Worship with us on Sunday May 24 at 8a & 10:30a as we celebrate the Day of Pentecost.
Pentecost is significant in both the Old and New Testaments. “Pentecost” is actually the Greek name for a festival known in the Old Testament as the Feast of Weeks (Leviticus 23:15; Deuteronomy 16:9). The Greek word means “fifty” and refers to the fifty days that have elapsed since the wave offering of Passover. The Feast of Weeks celebrated the end of the grain harvest. Most interesting, however, is its use in Joel and Acts. Looking back to Joel’s prophecy (Joel 2:8–32) and forward to the promise of the Holy Spirit in Christ’s last words on earth before His ascension into heaven (Acts 1:8), Pentecost signals the beginning of the church age.
The only biblical reference to the actual events of Pentecost is Acts 2:1–3. Pentecost is reminiscent of the Last Supper; in both instances the disciples are together in a house for what proves to be an important event. At the Last Supper the disciples witness the end of the Messiah’s earthly ministry as He asks them to remember Him after His death until He returns. At Pentecost, the disciples witness the birth of the New Testament church in the coming of the Holy Spirit to indwell all believers.
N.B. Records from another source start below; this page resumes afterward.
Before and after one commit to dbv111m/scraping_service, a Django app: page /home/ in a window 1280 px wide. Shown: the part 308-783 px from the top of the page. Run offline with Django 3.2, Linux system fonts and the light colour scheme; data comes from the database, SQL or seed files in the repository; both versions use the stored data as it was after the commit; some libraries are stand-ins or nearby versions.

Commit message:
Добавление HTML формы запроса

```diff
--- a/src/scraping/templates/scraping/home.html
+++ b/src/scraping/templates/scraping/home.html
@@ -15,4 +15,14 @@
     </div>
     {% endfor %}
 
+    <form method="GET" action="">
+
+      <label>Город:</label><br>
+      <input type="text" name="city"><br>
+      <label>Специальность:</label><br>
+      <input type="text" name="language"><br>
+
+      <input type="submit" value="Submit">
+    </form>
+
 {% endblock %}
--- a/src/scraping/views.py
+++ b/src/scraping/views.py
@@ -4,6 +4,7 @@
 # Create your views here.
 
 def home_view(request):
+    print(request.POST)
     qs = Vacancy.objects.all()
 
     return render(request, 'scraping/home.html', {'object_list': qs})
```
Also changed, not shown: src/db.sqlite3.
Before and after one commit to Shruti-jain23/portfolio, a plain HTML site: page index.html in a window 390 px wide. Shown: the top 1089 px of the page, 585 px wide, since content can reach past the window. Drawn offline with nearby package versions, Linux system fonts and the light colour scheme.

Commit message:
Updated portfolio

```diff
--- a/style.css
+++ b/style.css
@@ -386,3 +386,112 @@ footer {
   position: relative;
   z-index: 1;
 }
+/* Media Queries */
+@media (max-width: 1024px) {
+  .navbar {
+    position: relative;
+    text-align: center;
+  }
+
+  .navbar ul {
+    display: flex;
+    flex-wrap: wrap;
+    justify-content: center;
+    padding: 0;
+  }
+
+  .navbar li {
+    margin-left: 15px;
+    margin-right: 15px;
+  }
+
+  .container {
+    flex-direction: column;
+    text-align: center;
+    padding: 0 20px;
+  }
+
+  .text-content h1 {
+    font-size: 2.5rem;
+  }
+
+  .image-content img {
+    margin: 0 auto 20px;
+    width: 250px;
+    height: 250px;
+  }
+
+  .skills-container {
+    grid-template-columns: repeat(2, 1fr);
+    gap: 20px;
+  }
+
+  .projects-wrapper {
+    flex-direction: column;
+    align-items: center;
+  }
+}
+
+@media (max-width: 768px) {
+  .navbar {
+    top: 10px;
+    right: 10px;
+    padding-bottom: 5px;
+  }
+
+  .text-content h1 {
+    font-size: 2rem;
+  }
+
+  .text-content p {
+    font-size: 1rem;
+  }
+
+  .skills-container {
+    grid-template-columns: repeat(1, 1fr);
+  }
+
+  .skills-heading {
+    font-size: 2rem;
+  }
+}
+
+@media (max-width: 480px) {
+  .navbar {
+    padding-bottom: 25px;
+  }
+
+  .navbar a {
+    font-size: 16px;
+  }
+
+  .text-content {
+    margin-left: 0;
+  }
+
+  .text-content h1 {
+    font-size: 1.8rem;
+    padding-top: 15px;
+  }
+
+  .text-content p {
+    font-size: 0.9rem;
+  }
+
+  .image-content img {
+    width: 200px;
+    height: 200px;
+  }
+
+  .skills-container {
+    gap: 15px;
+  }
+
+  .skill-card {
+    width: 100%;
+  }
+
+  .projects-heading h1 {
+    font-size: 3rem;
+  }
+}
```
Thus the scene of the disciples in a room at Pentecost links the commencement of the Holy Spirit’s work in the church with the conclusion of Christ’s earthly ministry in the upper room before the crucifixion.